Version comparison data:
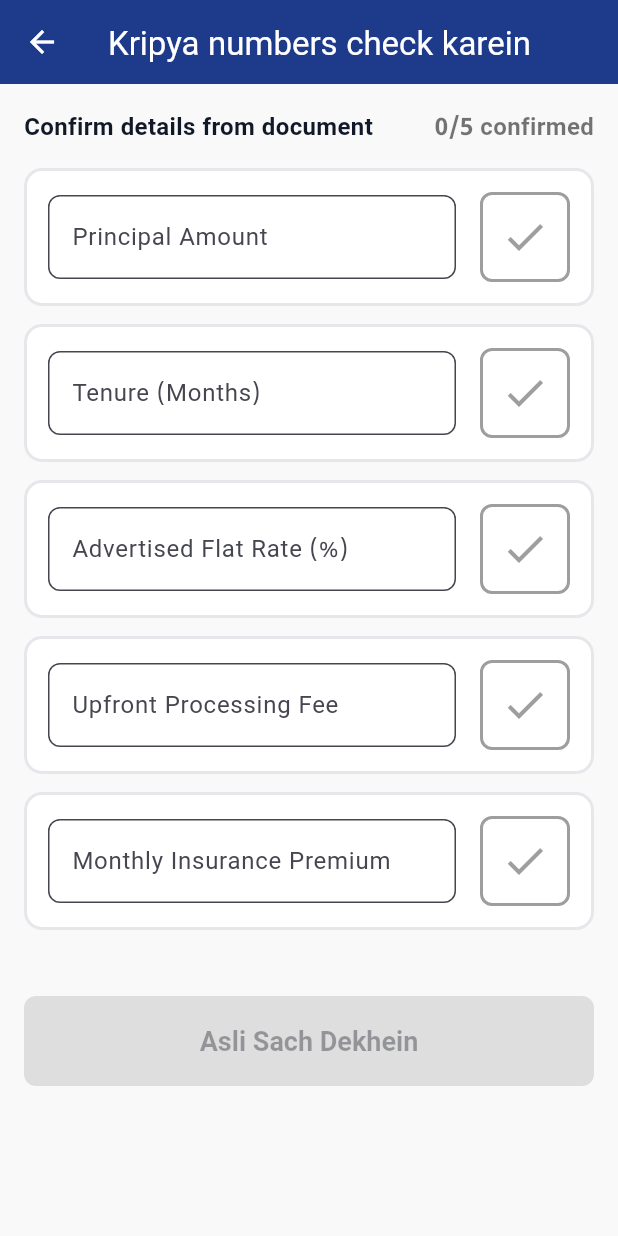
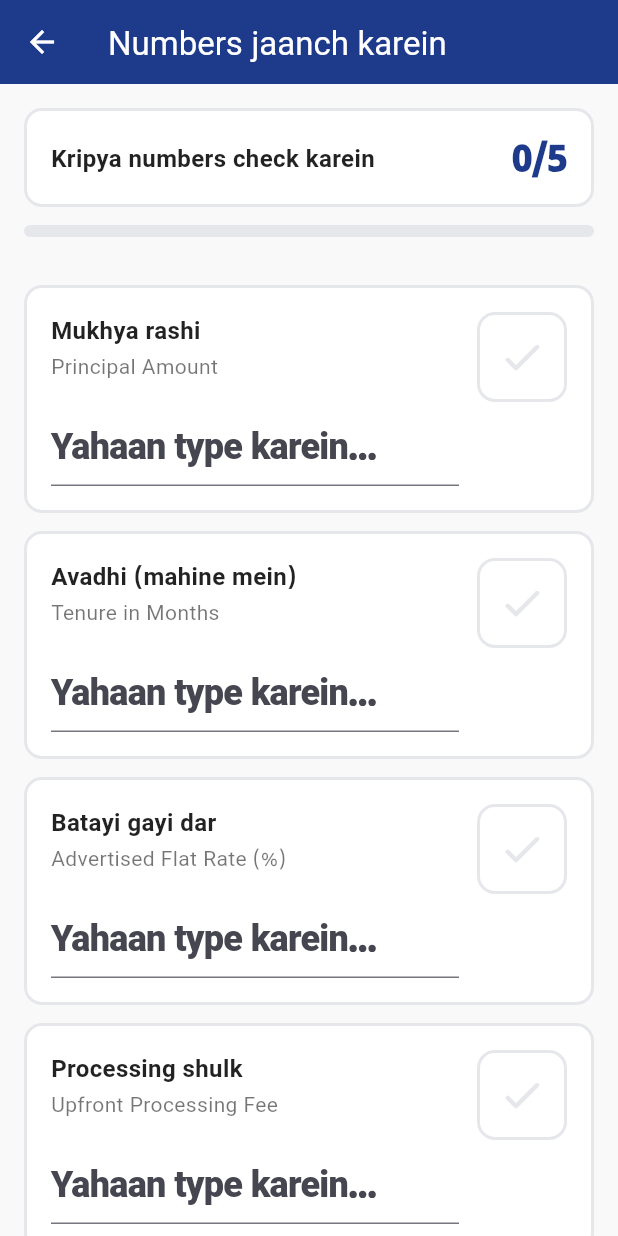
Before and after one commit to vishwasbhattgaonkar1512-cmd/CostReveal-SACH-Engine, a Flutter app: the screen it shows after launch, after a tap on an icon or button, on a phone screen of 412 x 824 dp. Run offline on Flutter 3.47's test engine with Material 3 defaults, Android fonts, the phone set to English and light mode, and no system bars; our stand-ins replace camera, fl_chart, google_fonts, speech_to_text, wakelock_plus.

Commit message:
style(M2): inject premium tactile UI, Gestalt whitespace, and stolen money visualizer

```diff
--- /dev/null
+++ b/devtools_options.yaml
@@ -0,0 +1,3 @@
+description: This file stores settings for Dart & Flutter DevTools.
+documentation: https://docs.flutter.dev/tools/devtools/extensions#configure-extension-enablement-states
+extensions:
--- /dev/null
+++ b/lib/theme/app_theme.dart
@@ -0,0 +1,54 @@
+import 'package:flutter/material.dart';
+
+class AppTheme {
+  // ── Colors (Mumbai Sunlight Spec) ──────────────────────────────────────────
+  static const Color bg            = Color(0xFFF9F9F9);
+  static const Color navy          = Color(0xFF1E3A8A);
+  static const Color green         = Color(0xFF10B981);
+  static const Color red           = Color(0xFFDC2626);
+  static const Color white         = Colors.white;
+  static const Color border        = Color(0xFFE5E7EB);
+  static const Color textPrimary   = Colors.black87;
+  static const Color textSecondary = Colors.black54;
+
+  // ── Typography ────────────────────────────────────────────────────────────
+  static const double labelSize   = 14.0;
+  static const double bodyMin     = 16.0;
+  static const double subheadline = 24.0;
+  static const double numberSub   = 24.0;
+  static const double numberHero  = 40.0;
+
+  static const FontWeight numberWeight = FontWeight.w900;
+
+  // ── Layout & Targets ──────────────────────────────────────────────────────
+  static const double cardPadding     = 16.0;
+  static const double minTapTarget    = 60.0;
+  static const double cardRadius      = 12.0;
+  static const double cardBorderWidth = 2.0;
+
+  // ── Decorations ───────────────────────────────────────────────────────────
+  static BoxDecoration cardDecoration({Color? borderColor}) {
+    return BoxDecoration(
+      color: white,
+      borderRadius: BorderRadius.circular(cardRadius),
+      border: Border.all(
+        color: borderColor ?? border,
+        width: cardBorderWidth,
+      ),
+    );
+  }
+
+  static BoxDecoration heroStatDecoration(Color color) {
+    return BoxDecoration(
+      color: color,
+      borderRadius: BorderRadius.circular(cardRadius),
+      boxShadow: [
+        BoxShadow(
+          color: color.withValues(alpha: 0.3),
+          blurRadius: 16,
+          offset: const Offset(0, 8),
+        )
+      ],
+    );
+  }
+}
--- a/lib/ui/input_screen.dart
+++ b/lib/ui/input_screen.dart
@@ -4,6 +4,7 @@ import '../state/app_state.dart';
 import 'package:provider/provider.dart';
 import 'validation_screen.dart';
 import 'fallback_screen.dart';
+import 'widgets/bouncing_touch.dart'; // <--- PREMIUM ADDITION
 
 class InputScreen extends StatefulWidget {
   const InputScreen({super.key});
@@ -59,8 +60,6 @@ class _InputScreenState extends State<InputScreen>
         return;
       }
 
-      // Show what was heard, then route to Validation for manual confirmation.
-      // (Gemini parsing is M3's Task 2 — intentionally blocked until M1 models are final.)
       _showSpeechConfirmDialog(spokenText);
     } catch (e) {
       if (!mounted) return;
@@ -140,7 +139,6 @@ class _InputScreenState extends State<InputScreen>
 
       if (!mounted) return;
 
-      // Pass base64 to AppState so M3's Gemini bridge can pick it up later.
       Provider.of<AppState>(context, listen: false)
           .setPendingCameraImage(base64Image);
 
@@ -326,7 +324,7 @@ class _InputScreenState extends State<InputScreen>
     required String label,
     required VoidCallback onTap,
   }) {
-    return GestureDetector(
+    return BouncingTouch(
       onTap: onTap,
       child: Container(
         height: 60,
--- a/lib/ui/validation_screen.dart
+++ b/lib/ui/validation_screen.dart
@@ -1,8 +1,10 @@
 import 'package:flutter/material.dart';
 import 'package:flutter/services.dart';
 import 'package:provider/provider.dart';
+import '../theme/app_theme.dart';
 import '../state/app_state.dart';
 import 'true_cost_screen.dart';
+import 'widgets/bouncing_touch.dart';
 
 class ValidationScreen extends StatefulWidget {
   const ValidationScreen({super.key});
@@ -12,81 +14,114 @@ class ValidationScreen extends StatefulWidget {
 }
 
 class _ValidationScreenState extends State<ValidationScreen> {
-  final _principalCtrl = TextEditingController();
-  final _monthsCtrl = TextEditingController();
-  final _flatRateCtrl = TextEditingController();
-  final _procFeeCtrl = TextEditingController();
-  final _insuranceCtrl = TextEditingController();
+  final _principalCtrl  = TextEditingController();
+  final _monthsCtrl     = TextEditingController();
+  final _flatRateCtrl   = TextEditingController();
+  final _procFeeCtrl    = TextEditingController();
+  final _insuranceCtrl  = TextEditingController();
 
-  final Map<String, bool> _confirmedFields = {
+  final Map<String, bool> _confirmed = {
     'principal': false,
-    'months': false,
-    'rate': false,
-    'fee': false,
+    'months':    false,
+    'rate':      false,
+    'fee':       false,
     'insurance': false,
   };
 
-  bool get _allConfirmed => !_confirmedFields.values.any((element) => element == false);
-  int get _confirmedCount => _confirmedFields.values.where((element) => element == true).length;
+  bool get _allConfirmed   => _confirmed.values.every((v) => v);
+  int  get _confirmedCount => _confirmed.values.where((v) => v).length;
+  int  get _totalFields    => _confirmed.length;
 
   @override
   Widget build(BuildContext context) {
     final appState = Provider.of<AppState>(context, listen: false);
 
     return Scaffold(
-      appBar: AppBar(title: const Text('Kripya numbers check karein')),
+      backgroundColor: AppTheme.bg,
+      appBar: AppBar(title: const Text('Numbers jaanch karein')),
       body: ListView(
-        padding: const EdgeInsets.all(16),
+        padding: const EdgeInsets.all(AppTheme.cardPadding),
         children: [
-          Row(
+          // ── Progress header ──────────────────────────────────────────
+          Container(
+            padding: const EdgeInsets.symmetric(horizontal: AppTheme.cardPadding, vertical: 14),
+            decoration: AppTheme.cardDecoration(),
+            child: Row(
               mainAxisAlignment: MainAxisAlignment.spaceBetween,
               children: [
-              const Text(
-                'Confirm details from document',
-                style: TextStyle(fontSize: 16, fontWeight: FontWeight.bold),
+                Text(
+                  'Kripya numbers check karein',
+                  style: TextStyle(
+                    fontSize: AppTheme.bodyMin,
+                    fontWeight: FontWeight.w600,
+                    color: AppTheme.textPrimary,
+                  ),
                 ),
                 Text(
-                '$_confirmedCount/5 confirmed',
+                  '$_confirmedCount/$_totalFields',
                   style: TextStyle(
-                  fontSize: 16,
-                  fontWeight: FontWeight.bold,
-                  color: _allConfirmed ? const Color(0xFF10B981) : Colors.black54
+                    fontSize: AppTheme.subheadline,
+                    fontWeight: AppTheme.numberWeight,
+                    color: _allConfirmed ? AppTheme.green : AppTheme.navy,
+                    letterSpacing: -0.5,
                   ),
                 ),
               ],
             ),
-          const SizedBox(height: 16),
-          _buildValidationCard(
-            label: 'Principal Amount',
-            controller: _principalCtrl,
-            fieldKey: 'principal',
-            onChanged: (val) => appState.updateCandidate(principal: double.tryParse(val)),
           ),
-          _buildValidationCard(
-            label: 'Tenure (Months)',
-            controller: _monthsCtrl,
-            fieldKey: 'months',
-            onChanged: (val) => appState.updateCandidate(months: int.tryParse(val)),
+          const SizedBox(height: 12),
+
+          // Linear progress bar
+          ClipRRect(
+            borderRadius: BorderRadius.circular(4),
+            child: LinearProgressIndicator(
+              value: _confirmedCount / _totalFields,
+              minHeight: 8,
+              color: _allConfirmed ? AppTheme.green : AppTheme.navy,
+              backgroundColor: AppTheme.border,
             ),
-          _buildValidationCard(
-            label: 'Advertised Flat Rate (%)',
-            controller: _flatRateCtrl,
-            fieldKey: 'rate',
-            onChanged: (val) => appState.updateCandidate(flatRate: double.tryParse(val)),
           ),
-          _buildValidationCard(
-            label: 'Upfront Processing Fee',
-            controller: _procFeeCtrl,
-            fieldKey: 'fee',
-            onChanged: (val) => appState.updateCandidate(procFee: double.tryParse(val)),
+
+          const SizedBox(height: 32), // Expanded whitespace separating header from cards
+
+          _buildCard(
+            label:       'Mukhya rashi',
+            sublabel:    'Principal Amount',
+            controller:  _principalCtrl,
+            fieldKey:    'principal',
+            onChanged:   (v) => appState.updateCandidate(principal: double.tryParse(v)),
           ),
-          _buildValidationCard(
-            label: 'Monthly Insurance Premium',
-            controller: _insuranceCtrl,
-            fieldKey: 'insurance',
-            onChanged: (val) => appState.updateCandidate(insurance: double.tryParse(val)),
+          _buildCard(
+            label:       'Avadhi (mahine mein)',
+            sublabel:    'Tenure in Months',
+            controller:  _monthsCtrl,
+            fieldKey:    'months',
+            onChanged:   (v) => appState.updateCandidate(months: int.tryParse(v)),
           ),
+          _buildCard(
+            label:       'Batayi gayi dar',
+            sublabel:    'Advertised Flat Rate (%)',
+            controller:  _flatRateCtrl,
+            fieldKey:    'rate',
+            onChanged:   (v) => appState.updateCandidate(flatRate: double.tryParse(v)),
+          ),
+          _buildCard(
+            label:       'Processing shulk',
+            sublabel:    'Upfront Processing Fee',
+            controller:  _procFeeCtrl,
+            fieldKey:    'fee',
+            onChanged:   (v) => appState.updateCandidate(procFee: double.tryParse(v)),
+          ),
+          _buildCard(
+            label:       'Maasik bima',
+            sublabel:    'Monthly Insurance Premium',
+            controller:  _insuranceCtrl,
+            fieldKey:    'insurance',
+            onChanged:   (v) => appState.updateCandidate(insurance: double.tryParse(v)),
+          ),
+
           const SizedBox(height: 32),
+
           ElevatedButton(
             onPressed: _allConfirmed
                 ? () {
@@ -98,66 +133,97 @@ class _ValidationScreenState extends State<ValidationScreen> {
                   }
                 : null,
             style: ElevatedButton.styleFrom(
-              backgroundColor: _allConfirmed ? const Color(0xFF10B981) : Colors.grey,
+              backgroundColor: _allConfirmed ? AppTheme.green : AppTheme.border,
+              foregroundColor: AppTheme.white,
             ),
-            child: const Text('Asli Sach Dekhein'), // "See the real truth"
-          )
+            child: const Text('Asli Sach Dekhein  (See Real Truth)'),
+          ),
         ],
       ),
     );
   }
 
-  Widget _buildValidationCard({
+  Widget _buildCard({
     required String label,
+    required String sublabel,
     required TextEditingController controller,
     required String fieldKey,
     required Function(String) onChanged,
   }) {
-    final isConfirmed = _confirmedFields[fieldKey] ?? false;
+    final confirmed = _confirmed[fieldKey] ?? false;
 
-    return Card(
-      margin: const EdgeInsets.only(bottom: 12),
+    return Padding(
+      padding: const EdgeInsets.only(bottom: 12),
+      child: Container(
+        decoration: AppTheme.cardDecoration(
+          borderColor: confirmed ? AppTheme.green : AppTheme.border,
+        ),
         child: Padding(
-        padding: const EdgeInsets.all(16),
+          padding: const EdgeInsets.all(AppTheme.cardPadding),
           child: Row(
+            crossAxisAlignment: CrossAxisAlignment.start,
             children: [
               Expanded(
-              child: TextField(
+                child: Column(
+                  crossAxisAlignment: CrossAxisAlignment.start,
+                  children: [
+                    Text(
+                      label,
+                      style: TextStyle(
+                        fontSize: AppTheme.bodyMin,
+                        fontWeight: FontWeight.w700,
+                        color: AppTheme.textPrimary,
+                      ),
+                    ),
+                    const SizedBox(height: 2), // Tighten gap for Gestalt grouping
+                    Text(
+                      sublabel,
+                      style: TextStyle(
+                        fontSize: AppTheme.labelSize,
+                        color: AppTheme.textSecondary,
+                      ),
+                    ),
+                    const SizedBox(height: 16),
+                    TextField(
                       controller: controller,
+                      enabled: !confirmed,
+                      keyboardType: const TextInputType.numberWithOptions(decimal: true),
+                      style: TextStyle(
+                        fontSize: AppTheme.subheadline,
+                        fontWeight: AppTheme.numberWeight,
+                        color: AppTheme.textPrimary,
+                        letterSpacing: -0.5, // Premium sleek numbers
+                      ),
                       decoration: InputDecoration(
-                  labelText: label,
-                  border: OutlineInputBorder(borderRadius: BorderRadius.circular(8)),
-                  filled: true,
-                  fillColor: isConfirmed ? Colors.grey[100] : Colors.white,
+                        fillColor: confirmed ? const Color(0xFFF3F4F6) : AppTheme.white,
+                        hintText: confirmed ? 'Confirmed' : 'Yahaan type karein...',
                       ),
-                keyboardType: TextInputType.number,
-                enabled: !isConfirmed,
                       onChanged: onChanged,
                     ),
+                  ],
                 ),
-            const SizedBox(width: 16),
-            InkWell(
+              ),
+              const SizedBox(width: 12),
+              // Tactile bouncing confirm target
+              BouncingTouch(
                 onTap: () {
                   HapticFeedback.lightImpact();
-                setState(() {
-                  _confirmedFields[fieldKey] = !isConfirmed;
-                });
+                  setState(() => _confirmed[fieldKey] = !confirmed);
                 },
-              borderRadius: BorderRadius.circular(8),
                 child: Container(
-                width: 60,
-                height: 60,
+                  width: AppTheme.minTapTarget,
+                  height: AppTheme.minTapTarget,
                   decoration: BoxDecoration(
-                  color: isConfirmed ? const Color(0xFF10B981) : Colors.white, // Green if confirmed
+                    color: confirmed ? AppTheme.green : AppTheme.white,
+                    borderRadius: BorderRadius.circular(AppTheme.cardRadius),
                     border: Border.all(
-                    color: isConfirmed ? const Color(0xFF10B981) : Colors.grey,
-                    width: 2,
+                      color: confirmed ? AppTheme.green : AppTheme.border,
+                      width: AppTheme.cardBorderWidth,
                     ),
-                  borderRadius: BorderRadius.circular(8),
                   ),
                   child: Icon(
-                  Icons.check,
-                  color: isConfirmed ? Colors.white : Colors.grey,
+                    Icons.check_rounded,
+                    color: confirmed ? AppTheme.white : AppTheme.border,
                     size: 32,
                   ),
                 ),
@@ -165,6 +231,7 @@ class _ValidationScreenState extends State<ValidationScreen> {
             ],
           ),
         ),
+      ),
     );
   }
 }
--- /dev/null
+++ b/lib/ui/widgets/bouncing_touch.dart
@@ -0,0 +1,60 @@
+import 'package:flutter/material.dart';
+
+class BouncingTouch extends StatefulWidget {
+  final Widget child;
+  final VoidCallback onTap;
+
+  const BouncingTouch({super.key, required this.child, required this.onTap});
+
+  @override
+  State<BouncingTouch> createState() => _BouncingTouchState();
+}
+
+class _BouncingTouchState extends State<BouncingTouch>
+    with SingleTickerProviderStateMixin {
+  late AnimationController _controller;
+  late Animation<double> _scaleAnimation;
+
+  @override
+  void initState() {
+    super.initState();
+    _controller = AnimationController(
+      vsync: this,
+      duration: const Duration(milliseconds: 100),
+    );
+    _scaleAnimation = Tween<double>(begin: 1.0, end: 0.95).animate(
+      CurvedAnimation(parent: _controller, curve: Curves.easeInOut),
+    );
+  }
+
+  @override
+  void dispose() {
+    _controller.dispose();
+    super.dispose();
+  }
+
+  void _onTapDown(TapDownDetails details) => _controller.forward();
+  void _onTapUp(TapUpDetails details) {
+    _controller.reverse();
+    widget.onTap();
+  }
+  void _onTapCancel() => _controller.reverse();
+
+  @override
+  Widget build(BuildContext context) {
+    return GestureDetector(
+      onTapDown: _onTapDown,
+      onTapUp: _onTapUp,
+      onTapCancel: _onTapCancel,
+      behavior: HitTestBehavior.opaque,
+      child: AnimatedBuilder(
+        animation: _scaleAnimation,
+        builder: (context, child) => Transform.scale(
+          scale: _scaleAnimation.value,
+          child: child,
+        ),
+        child: widget.child,
+      ),
+    );
+  }
+}
```
Also changed, not shown: lib/ui/true_cost_screen.dart (+193 -151 lines). Lines whose indentation alone changed are shown as unchanged.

▸ What is needed: Show all lines in the entries above where the word "fontSize" appears.

▸ Expected answer:
-                style: TextStyle(fontSize: 16, fontWeight: FontWeight.bold),
+                    fontSize: AppTheme.bodyMin,
-                  fontSize: 16,
+                    fontSize: AppTheme.subheadline,
+                        fontSize: AppTheme.bodyMin,
+                        fontSize: AppTheme.labelSize,
+                        fontSize: AppTheme.subheadline,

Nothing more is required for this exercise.